by Tony Rushin
Technology is rapidly changing our personal lives as well as the way we work, and that’s true in just about every industry. Construction is one sector that might seem more traditional than many, but the digital revolution is making an impact here as well. Large construction companies may be exploring 3-D printing, advanced BIM, robotic construction innovations and other high-profile techniques but even the smaller firms are finding plenty of opportunity to use the latest technologies in their work.
These small and mid-sized companies are using a variety of tech tools as they plan and complete various projects, saving time and money as well as enjoying added convenience through technology. Some of the rising stars of construction technology in 2017 include:

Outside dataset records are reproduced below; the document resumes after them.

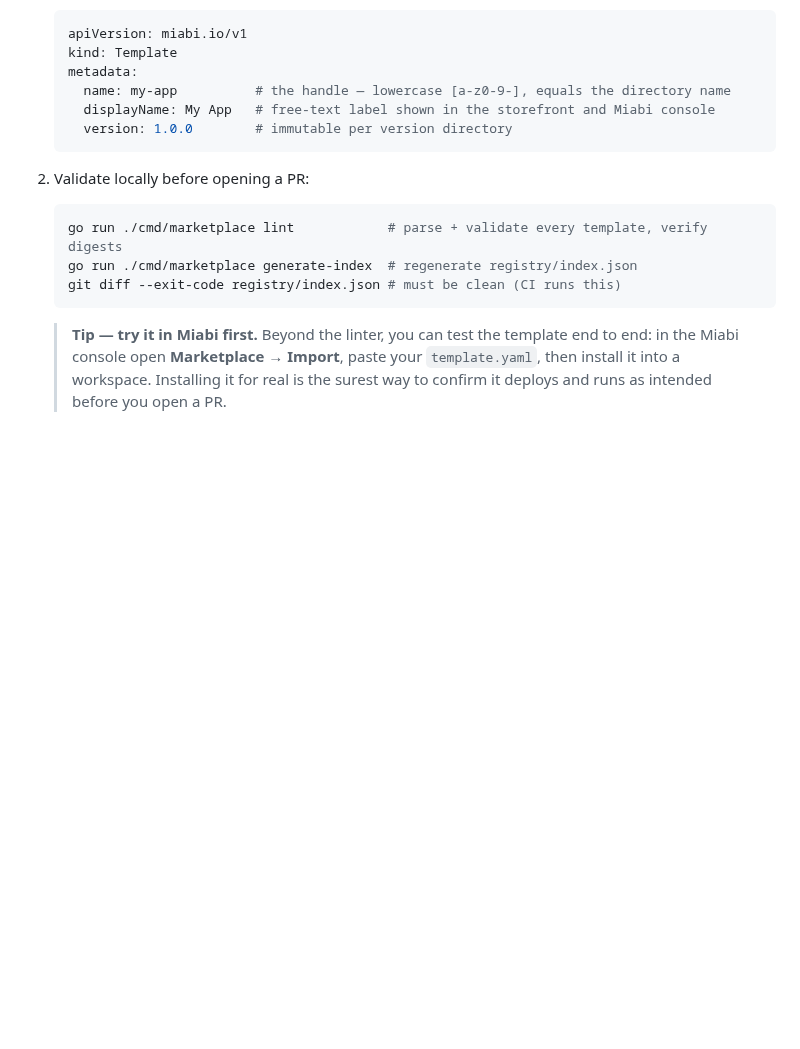
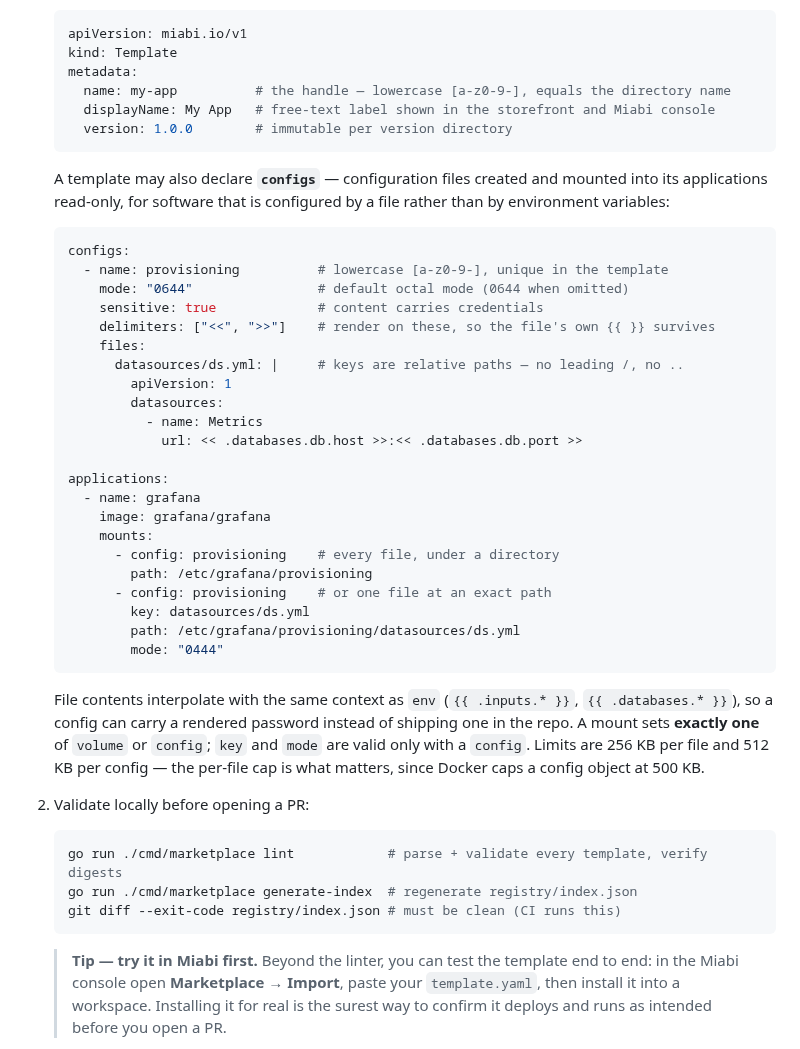
Before and after one commit to miabi-io/marketplace, a Markdown page: CONTRIBUTING.md, the part around the change. Drawn GitHub-style; blank space fills up the shorter version.

````diff
--- a/CONTRIBUTING.md
+++ b/CONTRIBUTING.md
@@ -37,6 +37,42 @@ workspace — before adding it here (see the tip under step 2).
      version: 1.0.0        # immutable per version directory
    ```
 
+   A template may also declare **`configs`** — configuration files created and
+   mounted into its applications read-only, for software that is configured by a
+   file rather than by environment variables:
+
+   ```yaml
+   configs:
+     - name: provisioning          # lowercase [a-z0-9-], unique in the template
+       mode: "0644"                # default octal mode (0644 when omitted)
+       sensitive: true             # content carries credentials
+       delimiters: ["<<", ">>"]    # render on these, so the file's own {{ }} survives
+       files:
+         datasources/ds.yml: |     # keys are relative paths — no leading /, no ..
+           apiVersion: 1
+           datasources:
+             - name: Metrics
+               url: << .databases.db.host >>:<< .databases.db.port >>
+
+   applications:
+     - name: grafana
+       image: grafana/grafana
+       mounts:
+         - config: provisioning    # every file, under a directory
+           path: /etc/grafana/provisioning
+         - config: provisioning    # or one file at an exact path
+           key: datasources/ds.yml
+           path: /etc/grafana/provisioning/datasources/ds.yml
+           mode: "0444"
+   ```
+
+   File contents interpolate with the same context as `env` (`{{ .inputs.* }}`,
+   `{{ .databases.* }}`), so a config can carry a rendered password instead of
+   shipping one in the repo. A mount sets **exactly one** of `volume` or
+   `config`; `key` and `mode` are valid only with a `config`. Limits are 256 KB
+   per file and 512 KB per config — the per-file cap is what matters, since
+   Docker caps a config object at 500 KB.
+
 2. Validate locally before opening a PR:
 
    ```sh
````
Also changed, not shown: README.md (+26 -16 lines), official/gitlab/README.md (added, +77 -0 lines), docs/images/miabi-marketplace.png, docs/images/storefront.png, 12 other files.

These aren’t brand new, by any means, but they are becoming more ubiquitous as they grow in popularity and adoption by specific niches. These days, construction professionals can choose from a wide assortment of apps that allow them to track resources, handle invoicing, order materials, complete or tweak designs, track time, collaborate on plans, estimate costs and do much more. With most people on a job site in possession of a tablet, laptop or smartphone, it’s easy to get the job done from anywhere you may be instead of having to make a trip to the office or supply house.
Gathering field data and then managing it and performing analytics used to be a time-intensive task that required many trips. With today’s technology, the time required to obtain and understand necessary data has been greatly reduced. Everything from advanced mapping capabilities to satellite imagery, geologic information and high-resolution photography is available with a click, and construction pros have their choice of analytical tools to help them make sense of the data – often for free!
If you’re not comfortable taking expensive laptops and tablets to job sites, where they can be easily stolen or broken, consider joining the many who are taking advantage of wearable technology. There are tools specifically targeted to the construction industry, including some that allow managers to get the same view workers are taking in on the site. Wraparound head lamps, “smart” helmets and armbands that allow photos and communications are just a few of the other construction-specific wearables that are making workers happier, safer and more productive.
As the cost of VR technology drops, construction companies are finding more ways to incorporate it into their work. It’s an obvious choice for bringing designs to life, but have you thought about what it can offer in terms of safety and efficiency? Imagine being able to simulate a risky situation on top of a tower or under a bridge, for example, or evaluate the types of safety precautions and tools that will be required through digital simulation before sending a live human being into a remote project site. VR makes for plenty of fun and games, but it can also save lives, time and money.
Finding new and beneficial ways to utilize technology in our daily lives is one of the joys of living in the 21st century. Those in the construction field have an especially great opportunity to apply tech advances to their work, benefiting their fellow professionals and their companies’ bottom line in the process.